Unconfirmed rumours suggest that Facebook, the giant US-based social networking service with detailed database records on one tenth of the world’s population, could be poised to take over responsibility for counter-intelligence and surveillance services that were, until now, the monopoly of MI5.
Ministers are tight lipped but insiders say that Prime Minister David Cameron is impressed by the superior performance of the US-based operation headed by Mark Zuckerberg.
News reports about the government’s public sector privatisation plans have indicated this government’s willingness to contract out almost any public service if private companies think they can make a profit. The security services and judiciary had until now been thought exempt.
Nobody was available for comment at MI5’s Thames House headquarters. We were, however, able to reach an Inspector G. Lestrade at Scotland Yard, who offered some insights into the possible reasons for the policy change.
“Facebook’s intelligence gathering puts traditional services like MI5 into the shade”, said Lestrade. “In a few short years they’ve obtained a depth of information about citizens which even the KGB or Stasi couldn’t achieve in decades”.
Chief Inspector James Japp, a colleague of Lestrade’s agreed. “Some of us have had great results using traditional methods, and we’re not against bringing in private specialists when necessary, but Facebook is something else”.
Intelligence in depth
Where Facebook succeeds against traditional intelligence gathering is in the sheer depth, breadth and quality of the information, always up to date.
Facebook is believed to hold information on roughly 26 million Britons. Observers say that, in a nation of 46 million adults, that’s impressive in itself.
Whilst intelligence operatives have relied in the past on limited supplies of low quality, grainy photographs of citizens under special scrutiny, Facebook supplies dozens of high quality photos on each subject, helpfully tagged with details of ‘associates’, dates, events and places.
“The clever thing”, says Japp, “is that even people who don’t want to show their own face on their ‘profile’ get tagged in photos taken by friends. Facebook even use facial recognition to suggest they do it”.
“This is streets ahead of the methods used by the Stasi”, he added.
“With Facebook we’ve got it all”, adds Lestrade. “Facebook knows who you associate with, and the friends of your friends. They know what you’re saying and when, what you like, the things you’re reading, and where you were when you read them. Facebook’s intelligence personnel need never leave the office”.
Facebook is also lauded for the subtle ways in which it has mastered how to keep tabs on a mobile population. Whilst other corporations have done their part in persuading most citizens to willingly carry a personal GPS tracking device everywhere, Facebook is, in the jargon, the “systems integrator”.
With people spending an increasing part of every day communicating through the service, Facebook seems to have it all.
“It doesn’t matter whether you’re at home or meeting associates for a drink, they know about it”, says Japp. “They know the internet address of your home computer today and yesterday, so they don’t have to waste time getting this information from telecoms providers. They know in advance where you’re planning to go, because you told them, and they know who else is there at the time when you arrive”.

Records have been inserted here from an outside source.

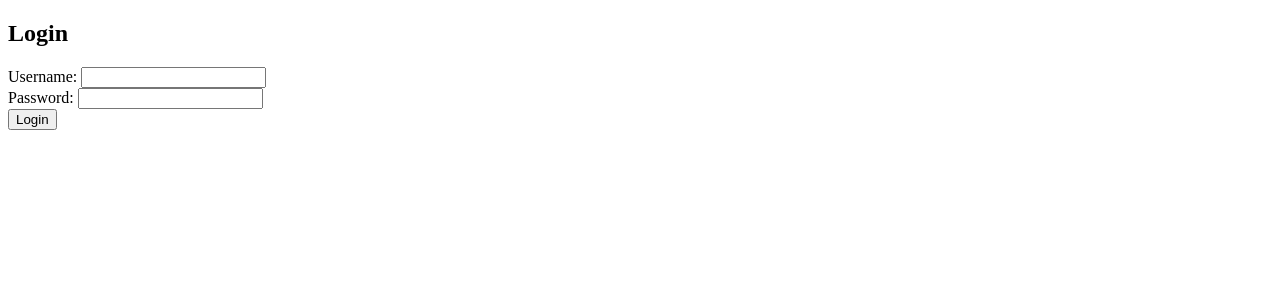
Repository: dinhtanloc/hw_web_development
Page: /login (app in hw3-multi_page/react_prj/)
An editor plug-in stored every save of this project. The page is shown before and after the next save, followed by the edit.
The browser window is 1280 px wide. The pictures show the whole page.
The project was rebuilt for these pictures with package versions that can differ from the ones it lists, and the page was loaded fresh each time. Also part of the build but not shown: hw3-multi_page/react_prj/vite.config.js, hw3-multi_page/react_prj/src/home/Home.jsx.

Above is the page before, as saved 2024-03-19 22:47:05.

After the next save:
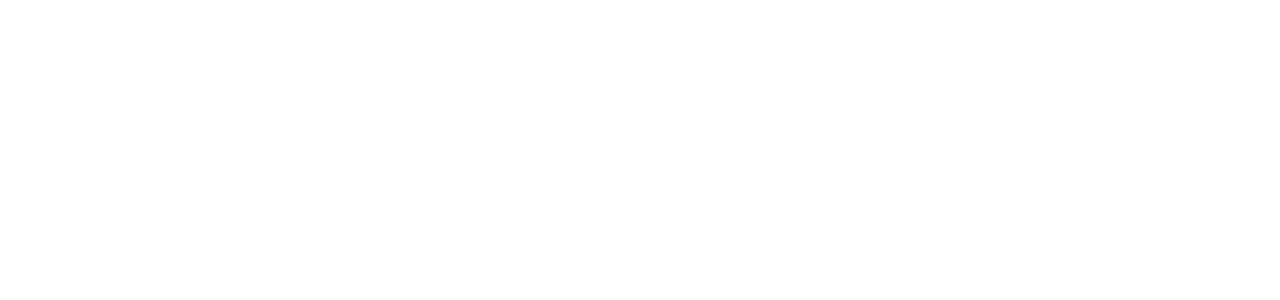
Console error (its wording comes from the project's code and is left out).
Saved 108 s later.
--- a/hw3-multi_page/react_prj/src/login/LoginPage.jsx
+++ b/hw3-multi_page/react_prj/src/login/LoginPage.jsx
@@ -31,7 +31,7 @@
                     <label>Password: </label>
                     <input type="password" value={password} onChange={e => setPassword(e.target.value)} />
                 </div>
-                <button type="submit">Login</button>
+                <input type="submit">Login</input>
             </form>
     </div>
 

After the save that followed:
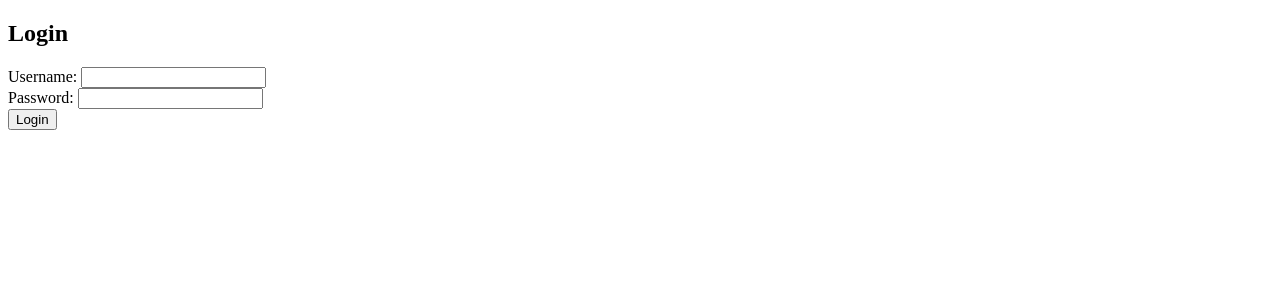
The error is gone.
Saved 100 s later.
--- a/hw3-multi_page/react_prj/src/login/LoginPage.jsx
+++ b/hw3-multi_page/react_prj/src/login/LoginPage.jsx
@@ -31,7 +31,7 @@
                     <label>Password: </label>
                     <input type="password" value={password} onChange={e => setPassword(e.target.value)} />
                 </div>
-                <input type="submit">Login</input>
+                <input type="submit" value={'Login'}></input>
             </form>
     </div>
 
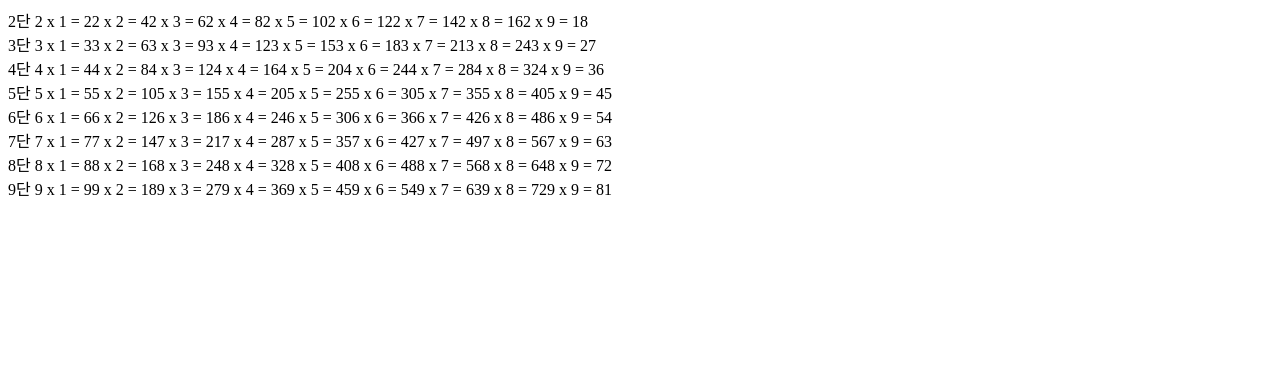
Repository: carnelli95/workspace_JSP
Page: http://localhost/MustHaveJSP/JSPMission/Gugudan4.jsp
The author's editor kept a copy of each file at every save. The page is drawn from the files as they stood at one save, then again after the next save.
The browser window is 1280 px wide. The pictures show the whole page.
The page is served by Tomcat 9. Other server files are loaded and not shown.

Above is the page before, as saved 2025-09-26 08:47:06.

### MustHaveJSP/src/main/webapp/JSPMission/Gugudan4.jsp
<%@ page language="java" contentType="text/html; charset=UTF-8"
    pageEncoding="UTF-8"%>
<!DOCTYPE html>
<html>
<head>
<meta charset="UTF-8">
<title>Insert title here</title>
</head>
<body>
	<%
	for(int i = 2; i <= 9; i++) {
		out.println(i + "단");
		for(int j = 1; j <= 9; j++) {
			out.print(i + " x " + j  + " = " + i * j);
		}
		out.print("<br>");
	}
	%>
</body>
</html>

After the next save:
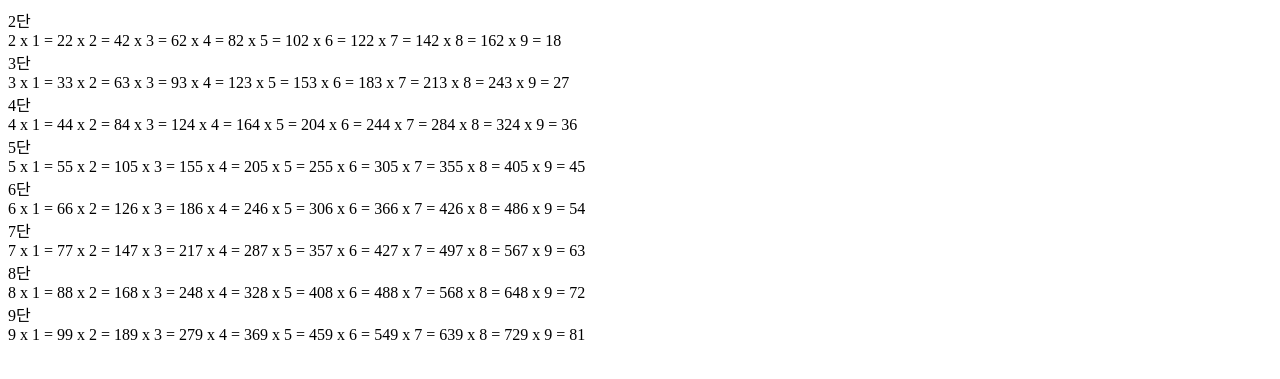
Saved 20 s later.
--- a/MustHaveJSP/src/main/webapp/JSPMission/Gugudan4.jsp
+++ b/MustHaveJSP/src/main/webapp/JSPMission/Gugudan4.jsp
@@ -9,7 +9,7 @@
 <body>
 	<%
 	for(int i = 2; i <= 9; i++) {
-		out.println(i + "단");
+		out.println(i + "단<br>");
 		for(int j = 1; j <= 9; j++) {
 			out.print(i + " x " + j  + " = " + i * j);
 		}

Facebook’s methods mean that conventional intelligence operations just can’t compete. They are said to have none of the operating overheads that have traditionally contributed to the high cost of operations.
“Think of operatives shivering in stakeout operations … that’s all gone. And, with it, the overtime”, laments Japp.
“These private sector operatives we used to employ … they had expensive methods too, always running around the country, staying in expensive hotels”. “And don’t mention the opiates”, adds Lestrade.
Sources say that if this deal goes through, and it seems likely, then the government may reappraise other areas which David Cameron had previously ruled off limits. The secret service, MI6, could be next.
Secret feasibility studies are also underway to decide whether the judiciary could be replaced by Judge Judy.